- Brain storming sessions e.g. 11 random thoughts on asexuality studies
- Cataloguing and reviewing literature e.g. meta-ethnography, the myth of academic autonomy
- Developing my ideas in a way which sits between brain storming and formal writing e.g. some thoughts on getting academics to use Twitter, a useful metaphor for teaching academics about twitter,the cultural significance of asexuality, a quick post on attachment theory and my PhD
- Reflection on work I’ve been engaging with e.g. some thoughts on socialization and personhood
- Developing presentations e.g. interrogating sex and gender categories: an asexual case study, my TEDx idea
- Posting homeless bits of academic work which have been cut from papers but I don’t want to forget about e.g. the idea of ‘emotional’ purchase,
- Doing chunks of formal writing e.g. the discursive gap
- Planning forthcoming writing projects e.g. late capitalism and sexual culture
There are also two other uses which fall outside the category of stuff I would be doing anyway. Since thinking about the idea of continuous publishing I’ve been more conscious of the motivation for some of the podcasts I do e.g. this one with Nick Crossley. If I’m engaging heavily with a book as part of my research and it’s logistically feasible to do a podcast, there’s absolutely nothing to be lost by e-mailing the person to ask if I can do a podcast. Pretty much everyone I’ve ever approached has said yes, although it has sometimes taken a long time to schedule. The fact that I’m posting them on a fairly well developed website as well as my own probably helps but I suspect:

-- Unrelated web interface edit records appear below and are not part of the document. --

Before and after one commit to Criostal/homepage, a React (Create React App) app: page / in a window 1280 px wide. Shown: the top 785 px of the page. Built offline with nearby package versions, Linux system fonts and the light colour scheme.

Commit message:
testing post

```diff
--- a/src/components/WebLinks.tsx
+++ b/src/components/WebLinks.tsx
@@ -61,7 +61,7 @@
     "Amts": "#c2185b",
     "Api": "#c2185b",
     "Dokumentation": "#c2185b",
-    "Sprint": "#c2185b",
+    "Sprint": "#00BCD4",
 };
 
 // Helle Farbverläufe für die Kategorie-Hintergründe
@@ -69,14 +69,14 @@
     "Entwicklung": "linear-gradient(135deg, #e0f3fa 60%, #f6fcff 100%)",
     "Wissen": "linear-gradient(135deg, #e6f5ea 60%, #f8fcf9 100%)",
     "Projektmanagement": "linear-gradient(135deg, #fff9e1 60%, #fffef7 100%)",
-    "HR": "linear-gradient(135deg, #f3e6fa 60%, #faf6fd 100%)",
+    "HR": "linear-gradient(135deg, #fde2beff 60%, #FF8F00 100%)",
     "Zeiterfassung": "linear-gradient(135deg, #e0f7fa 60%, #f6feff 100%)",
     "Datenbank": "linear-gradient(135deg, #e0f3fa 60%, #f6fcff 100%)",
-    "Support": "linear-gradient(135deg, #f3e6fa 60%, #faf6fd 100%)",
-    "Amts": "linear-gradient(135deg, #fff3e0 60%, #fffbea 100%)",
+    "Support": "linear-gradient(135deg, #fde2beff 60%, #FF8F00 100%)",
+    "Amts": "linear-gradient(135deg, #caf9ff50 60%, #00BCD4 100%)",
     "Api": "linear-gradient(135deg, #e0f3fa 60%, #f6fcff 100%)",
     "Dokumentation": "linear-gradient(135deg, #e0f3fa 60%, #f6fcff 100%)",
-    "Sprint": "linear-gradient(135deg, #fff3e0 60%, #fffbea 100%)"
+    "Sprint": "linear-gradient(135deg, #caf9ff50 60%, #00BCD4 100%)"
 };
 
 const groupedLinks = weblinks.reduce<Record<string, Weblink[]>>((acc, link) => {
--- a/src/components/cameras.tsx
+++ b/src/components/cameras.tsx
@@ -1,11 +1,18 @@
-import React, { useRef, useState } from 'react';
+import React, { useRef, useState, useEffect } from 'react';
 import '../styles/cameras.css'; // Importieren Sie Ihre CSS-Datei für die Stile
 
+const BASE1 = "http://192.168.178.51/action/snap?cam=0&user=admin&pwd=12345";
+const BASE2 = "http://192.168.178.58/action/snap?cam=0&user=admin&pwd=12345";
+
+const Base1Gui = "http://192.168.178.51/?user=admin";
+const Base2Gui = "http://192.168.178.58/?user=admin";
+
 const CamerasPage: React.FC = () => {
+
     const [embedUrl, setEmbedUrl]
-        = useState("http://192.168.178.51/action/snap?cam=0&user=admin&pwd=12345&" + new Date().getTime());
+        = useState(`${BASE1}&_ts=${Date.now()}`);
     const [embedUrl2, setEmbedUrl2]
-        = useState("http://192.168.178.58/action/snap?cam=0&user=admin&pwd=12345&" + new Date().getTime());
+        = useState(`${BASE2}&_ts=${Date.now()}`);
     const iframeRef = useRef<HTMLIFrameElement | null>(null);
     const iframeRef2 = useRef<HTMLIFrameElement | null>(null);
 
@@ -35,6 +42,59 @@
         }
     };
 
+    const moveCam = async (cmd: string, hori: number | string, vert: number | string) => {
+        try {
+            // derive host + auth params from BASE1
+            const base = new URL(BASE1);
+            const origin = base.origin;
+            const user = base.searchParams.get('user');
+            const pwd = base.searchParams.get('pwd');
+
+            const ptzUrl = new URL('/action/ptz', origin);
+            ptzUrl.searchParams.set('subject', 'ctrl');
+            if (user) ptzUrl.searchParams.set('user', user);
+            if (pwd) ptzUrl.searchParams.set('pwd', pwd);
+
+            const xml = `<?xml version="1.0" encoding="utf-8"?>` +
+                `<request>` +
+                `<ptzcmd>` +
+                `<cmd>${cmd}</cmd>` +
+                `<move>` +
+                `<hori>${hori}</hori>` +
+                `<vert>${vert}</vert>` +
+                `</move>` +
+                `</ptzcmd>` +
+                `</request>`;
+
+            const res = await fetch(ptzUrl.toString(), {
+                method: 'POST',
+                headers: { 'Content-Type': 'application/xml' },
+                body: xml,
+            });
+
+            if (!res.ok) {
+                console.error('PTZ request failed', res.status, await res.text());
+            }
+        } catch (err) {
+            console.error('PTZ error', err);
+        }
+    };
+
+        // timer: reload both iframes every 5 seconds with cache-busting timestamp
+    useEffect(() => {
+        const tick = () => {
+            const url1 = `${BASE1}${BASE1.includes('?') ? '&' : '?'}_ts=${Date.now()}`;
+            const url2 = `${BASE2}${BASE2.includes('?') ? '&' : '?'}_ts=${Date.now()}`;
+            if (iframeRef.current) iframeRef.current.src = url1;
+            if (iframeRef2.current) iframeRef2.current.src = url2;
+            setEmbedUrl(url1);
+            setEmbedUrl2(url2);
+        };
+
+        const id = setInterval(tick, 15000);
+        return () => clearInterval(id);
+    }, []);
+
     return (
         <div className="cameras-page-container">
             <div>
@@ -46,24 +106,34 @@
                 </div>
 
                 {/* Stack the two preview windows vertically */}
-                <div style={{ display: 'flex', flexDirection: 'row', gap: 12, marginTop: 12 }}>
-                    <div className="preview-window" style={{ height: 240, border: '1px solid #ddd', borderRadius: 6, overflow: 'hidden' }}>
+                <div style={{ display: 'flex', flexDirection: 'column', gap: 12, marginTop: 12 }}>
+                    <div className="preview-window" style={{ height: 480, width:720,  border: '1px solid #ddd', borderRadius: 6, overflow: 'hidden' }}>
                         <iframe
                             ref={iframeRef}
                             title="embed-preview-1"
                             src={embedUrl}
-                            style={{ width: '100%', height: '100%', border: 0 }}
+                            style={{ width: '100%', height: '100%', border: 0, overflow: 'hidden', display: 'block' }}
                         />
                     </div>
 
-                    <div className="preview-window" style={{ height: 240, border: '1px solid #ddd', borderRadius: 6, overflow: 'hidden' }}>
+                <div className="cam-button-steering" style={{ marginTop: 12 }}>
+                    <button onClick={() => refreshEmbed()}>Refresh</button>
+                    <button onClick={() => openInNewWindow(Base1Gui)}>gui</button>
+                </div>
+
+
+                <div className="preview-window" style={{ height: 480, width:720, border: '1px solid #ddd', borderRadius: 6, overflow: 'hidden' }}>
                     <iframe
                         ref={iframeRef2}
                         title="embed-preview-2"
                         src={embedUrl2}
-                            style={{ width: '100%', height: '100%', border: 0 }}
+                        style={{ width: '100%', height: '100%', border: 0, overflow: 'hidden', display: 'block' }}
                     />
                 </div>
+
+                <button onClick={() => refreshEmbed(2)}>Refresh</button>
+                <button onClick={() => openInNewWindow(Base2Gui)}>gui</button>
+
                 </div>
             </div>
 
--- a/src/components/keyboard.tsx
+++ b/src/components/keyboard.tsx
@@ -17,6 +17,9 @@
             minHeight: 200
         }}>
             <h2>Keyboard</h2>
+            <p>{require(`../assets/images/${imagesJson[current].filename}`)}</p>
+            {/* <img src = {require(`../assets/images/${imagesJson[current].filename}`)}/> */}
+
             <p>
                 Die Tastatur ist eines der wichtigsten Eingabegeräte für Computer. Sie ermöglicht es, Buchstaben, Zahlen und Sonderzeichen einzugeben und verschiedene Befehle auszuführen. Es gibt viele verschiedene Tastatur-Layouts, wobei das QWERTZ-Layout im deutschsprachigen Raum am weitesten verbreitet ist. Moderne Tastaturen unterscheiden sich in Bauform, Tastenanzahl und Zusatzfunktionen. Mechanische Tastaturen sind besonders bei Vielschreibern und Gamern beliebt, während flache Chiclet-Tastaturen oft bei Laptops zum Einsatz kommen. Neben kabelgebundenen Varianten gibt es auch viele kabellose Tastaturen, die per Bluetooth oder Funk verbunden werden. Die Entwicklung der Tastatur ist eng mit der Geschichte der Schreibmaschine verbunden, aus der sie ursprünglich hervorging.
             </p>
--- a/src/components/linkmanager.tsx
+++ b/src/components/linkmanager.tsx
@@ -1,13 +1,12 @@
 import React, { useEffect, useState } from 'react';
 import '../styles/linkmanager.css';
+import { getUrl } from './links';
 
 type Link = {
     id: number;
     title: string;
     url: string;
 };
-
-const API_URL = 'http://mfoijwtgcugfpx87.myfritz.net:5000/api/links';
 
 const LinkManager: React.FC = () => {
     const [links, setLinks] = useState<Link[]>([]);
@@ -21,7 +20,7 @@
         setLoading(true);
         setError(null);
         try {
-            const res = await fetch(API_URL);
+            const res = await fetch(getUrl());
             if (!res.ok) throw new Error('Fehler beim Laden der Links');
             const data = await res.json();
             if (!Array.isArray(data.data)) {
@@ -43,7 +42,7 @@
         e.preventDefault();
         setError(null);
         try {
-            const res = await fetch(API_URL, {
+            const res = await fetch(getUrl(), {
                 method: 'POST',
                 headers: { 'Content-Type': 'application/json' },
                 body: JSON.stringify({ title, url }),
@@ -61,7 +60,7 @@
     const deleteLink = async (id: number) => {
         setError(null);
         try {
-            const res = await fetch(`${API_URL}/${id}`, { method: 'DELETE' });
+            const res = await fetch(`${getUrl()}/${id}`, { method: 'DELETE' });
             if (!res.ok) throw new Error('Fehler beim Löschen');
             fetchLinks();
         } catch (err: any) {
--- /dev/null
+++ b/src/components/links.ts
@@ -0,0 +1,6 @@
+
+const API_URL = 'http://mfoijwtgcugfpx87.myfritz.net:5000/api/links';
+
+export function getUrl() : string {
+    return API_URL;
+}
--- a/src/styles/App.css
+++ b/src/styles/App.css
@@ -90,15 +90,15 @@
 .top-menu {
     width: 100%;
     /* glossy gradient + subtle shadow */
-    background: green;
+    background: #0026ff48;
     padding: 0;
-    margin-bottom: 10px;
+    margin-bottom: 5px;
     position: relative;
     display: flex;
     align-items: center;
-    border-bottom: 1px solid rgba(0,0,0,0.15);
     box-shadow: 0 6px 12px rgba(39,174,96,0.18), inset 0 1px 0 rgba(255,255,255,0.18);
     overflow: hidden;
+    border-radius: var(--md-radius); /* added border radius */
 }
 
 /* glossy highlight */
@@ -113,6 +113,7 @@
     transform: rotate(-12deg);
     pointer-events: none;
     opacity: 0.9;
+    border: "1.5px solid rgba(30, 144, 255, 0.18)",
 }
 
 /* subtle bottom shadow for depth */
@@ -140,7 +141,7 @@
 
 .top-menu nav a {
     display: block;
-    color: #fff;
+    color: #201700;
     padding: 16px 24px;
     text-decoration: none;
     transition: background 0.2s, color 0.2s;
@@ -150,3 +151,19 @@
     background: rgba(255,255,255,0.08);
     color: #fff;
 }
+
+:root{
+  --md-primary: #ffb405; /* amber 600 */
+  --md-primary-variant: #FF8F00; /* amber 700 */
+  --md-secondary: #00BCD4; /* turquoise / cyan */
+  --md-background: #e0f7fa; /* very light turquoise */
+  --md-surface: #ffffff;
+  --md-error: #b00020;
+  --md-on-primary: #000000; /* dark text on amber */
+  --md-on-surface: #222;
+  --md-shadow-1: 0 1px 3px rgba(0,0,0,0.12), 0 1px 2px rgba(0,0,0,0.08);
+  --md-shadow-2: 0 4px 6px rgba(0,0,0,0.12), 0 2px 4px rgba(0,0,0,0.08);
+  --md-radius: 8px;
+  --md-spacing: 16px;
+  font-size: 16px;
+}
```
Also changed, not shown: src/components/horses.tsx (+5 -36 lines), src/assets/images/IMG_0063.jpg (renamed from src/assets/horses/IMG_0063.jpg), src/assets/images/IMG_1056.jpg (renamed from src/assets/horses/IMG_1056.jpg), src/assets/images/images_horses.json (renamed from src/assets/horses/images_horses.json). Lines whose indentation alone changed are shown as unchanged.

- Some people would have agreed anyway
- If more people start producing academic podcasts then they’ll rapidly get accepted as a form of publication in their own right
- If this happens then it will create a natural opening for Multi-Author Blogs to start actively soliciting podcast contributions
If you’re engaging with someone’s book anyway it makes you the most natural interviewer in the world. Preparing for the interview doesn’t really constitute any additional work because the questions stem from your own engagement, albeit filtered through some sense of the podcast as a listenable end product.
As well as podcasts, there is crowd sourcing, which I’m increasingly realising is an enormous benefit of engaging heavily with the academic twittersphere. For instance see the results of this request for help prior to a Twitter workshop I was doing. I was later able to incorporate this into the workshop, as well as the overarching project, in a number of deeply valuable ways. Compiling such crowd sourcing efforts by hand is very quick and I’m fairly certain there must be an automated way of doing it. The ensuing compilations then constitute a useful resource in their own right.
I increasingly can’t imagine working in any other way. The fact that these provisional outputs are published makes me more attentive to them then if I was just scribbling them down on paper (my handwriting is basically illegible when I get overly-enthusiastic and I have files full of notes I can barely read from before I started working like this) or doing mind maps on my iPad (more useful but if I come back to them months later, my grasp on the conceptual structure of the map has diminished). The fact that people do read them is rather pleasant and changes the experiences of developing ideas in a subtle way which I can’t quite get into words. My productivity has actually increased (a little bit in terms of formal outputs, very much in terms of continuing to develop projects) at a time when I’m massively over-committed and my attention is split between 20 things at once.
Furthermore, it’s just fun to regularly throw stuff out there to see what people make of it.